Today, we scratched the surface of how energy flows in our world.
From our group investigation on energy, I learned an incredible amount about energy! Our group investigation involved throwing a tennis ball up a ramp and observing the flow of energy. We didn’t completely finish our investigation, but here’s what I’ve learned so far:
1) Energy is a measure of a system’s ability to do work. Work is the measure of force exerted for a certain distance. To calculate work, we use the formula Work = Force x Displacement. Both work and energy are measured in joules, named after James Prescott Joule who discovered the law of conservation of energy.

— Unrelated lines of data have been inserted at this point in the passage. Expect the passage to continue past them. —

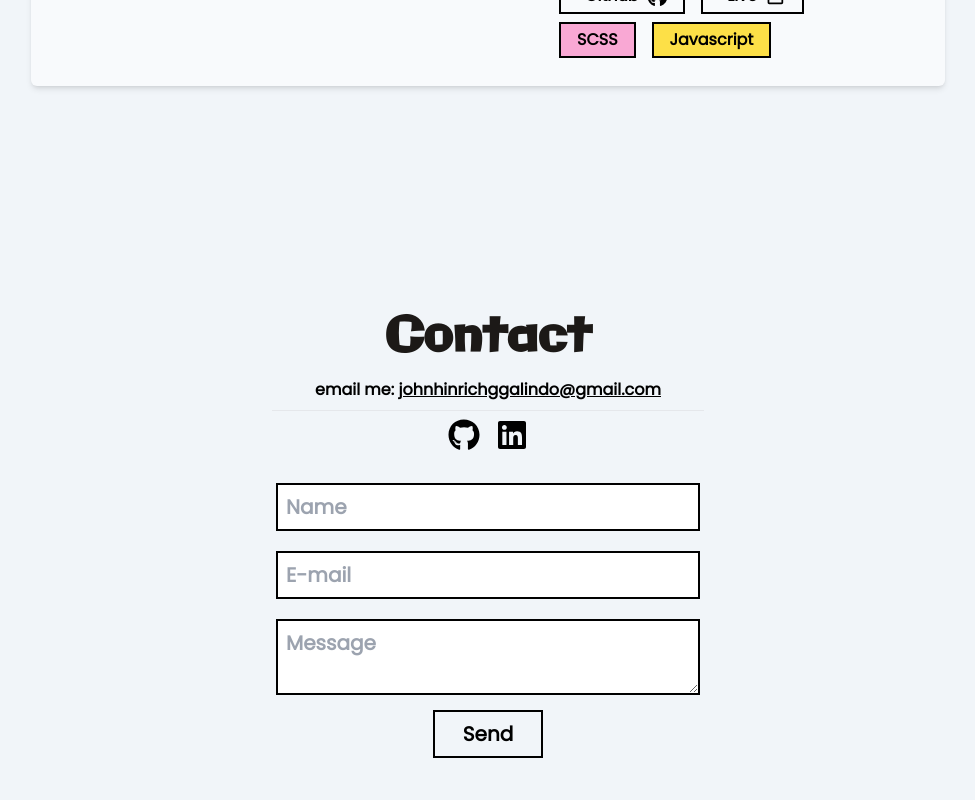
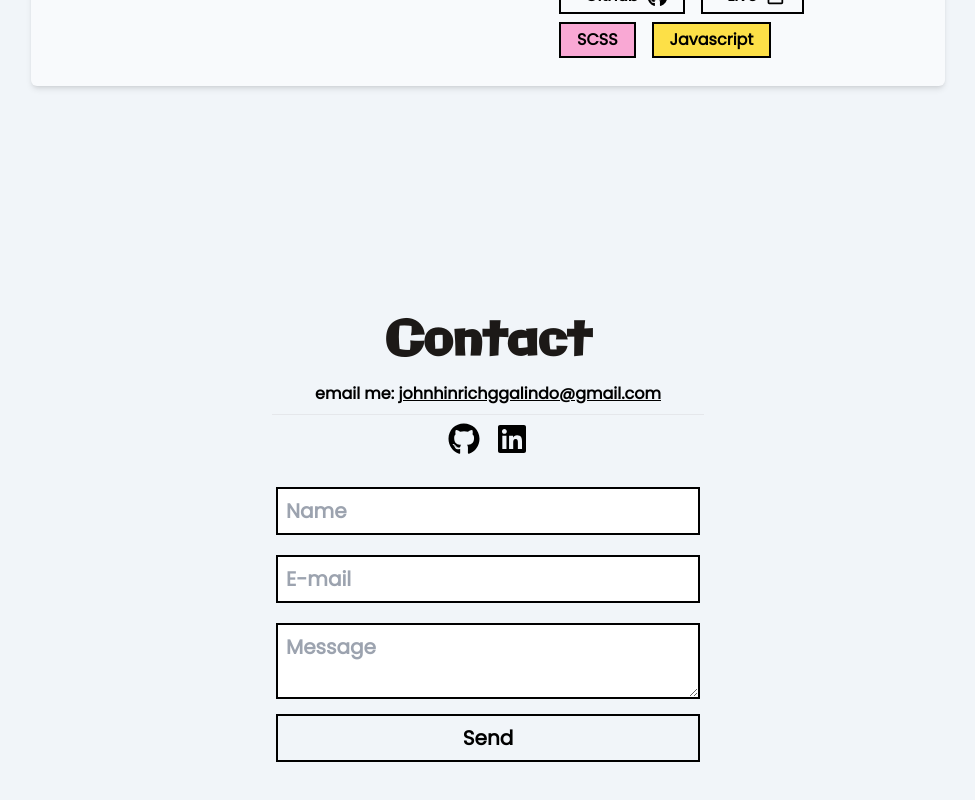
Before and after one commit to Amaterasu10/react-portfolio-vite, a React (Vite) app: page / in a window 1280 px wide. Shown: the part 2538-3338 px from the top of the page, without its empty margins (152-1127 px from the left). Built offline with nearby package versions, Linux system fonts and the light colour scheme.

Commit message:
changed the style for send button for contact and added hover effect

```diff
--- a/src/sections/Contact.jsx
+++ b/src/sections/Contact.jsx
@@ -96,8 +96,8 @@ const Contact = forwardRef(
 								></textarea>
 							</div>
 
-							<div className='p-2 w-full text-center'>
-								<button className='button-link' type="submit">Send</button>
+							<div className='mt-2 w-full text-center'>
+								<button className='button-link w-full hover:text-white hover:bg-stone-900' type="submit">Send</button>
 							</div>
 
 						</section>
```
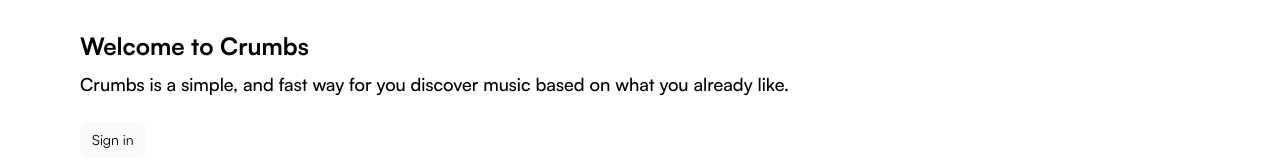
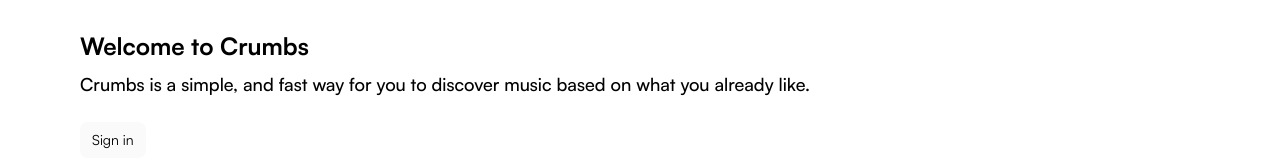
Before and after one commit to NateSrkn/spotify-discover, a Next.js app: page /login in a window 1280 px wide. Shown: the part 374-534 px from the top of the page. Built offline with nearby package versions, Linux system fonts and the light colour scheme; no server answers.

Commit message:
fixed typo in site description

```diff
--- a/src/components/Layout.tsx
+++ b/src/components/Layout.tsx
@@ -5,7 +5,7 @@ export const Layout = ({ children, session = null, ...customMeta }) => {
   const meta = {
     title: "Crumbs",
     description:
-      "Crumbs is a simple, and fast way for you discover music based on what you already like.",
+      "Crumbs is a simple, and fast way for you to discover music based on what you already like.",
     type: "website",
     ...customMeta,
   };
--- a/src/pages/login.tsx
+++ b/src/pages/login.tsx
@@ -7,7 +7,7 @@ export default function LoginPage() {
         <h4 className="text-2xl font-bold">Welcome to Crumbs</h4>
         <div className="text-lg font-medium">
           <p className="mb-4">
-            Crumbs is a simple, and fast way for you discover music based on
+            Crumbs is a simple, and fast way for you to discover music based on
             what you already like.
           </p>
         </div>
```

2) The law of conservation of energy states that energy can never be created or destroyed, only moved around and transformed. Two forms of energy include kinetic energy and gravitational potential energy. Kinetic energy is energy stored in the motion of an object. Gravitational potential energy is the energy stored in an object from its potential to fall down and convert itself into kinetic energy. Heavier and higher objects have more gravitational potential energy.
Note in the video above how the initial kinetic energy from throwing the ball is transformed into gravitational potential energy. Once the ball runs out of kinetic energy, the gravitational potential energy transforms back into kinetic energy, causing it to roll back down.
3) We use energy flow diagrams, which are drawn in the shape of an LOL, to depict how energy changes between two moments in time. The two Ls of the LOL diagram are bar graphs of each type of energy we want to show. The O of the diagram is a schema of the energy system; we draw the objects within and outside of the circle to depict which objects are part of the system and then draw arrows to indicate the flow of energy.
I still have questions about how energy works.
1) How do we actually calculate the gravitational potential energy or kinetic energy of an object? What can we do with our understanding of energy?
2) What are some of the other types of energy? How do we calculate those?
Something very intriguing is how crazy the derived SI units can get. With energy and work, we use joules, which are kilogram metres squared per second squared: kgm2s-2.
We can get more crazy than that. Power is measured in watts; a watt is a joule divided by a second: kgm2s-3. Electrical potential energy is measured in volts; a volt is a watt divided by an ampere: kgm2s-3A-1. Resistance is measured in ohms; an ohm is a volt divided by an ampere: kgm2s-3A-2, and so we get one of the most crazy SI units expressed in base SI units. Imagine having to say “kilograms metres squared per second cubed per ampere squared” just to express the resistance of an electrical conductor!
In this blog post, I did a brief investigation into the law of conservation of energy and energy transformations between mechanical forms of energy. I learned about the law of conservation of energy, which states that energy can never be created or destroyed, only moved around and transformed. I also learned how energy can be transformed from one type to another, specifically how kinetic energy transforms into gravitational potential energy (and vice versa). Kinetic energy transforms into gravitational potential energy by moving the object upwards. This increased height gives the object the potential to fall back down and gain kinetic energy.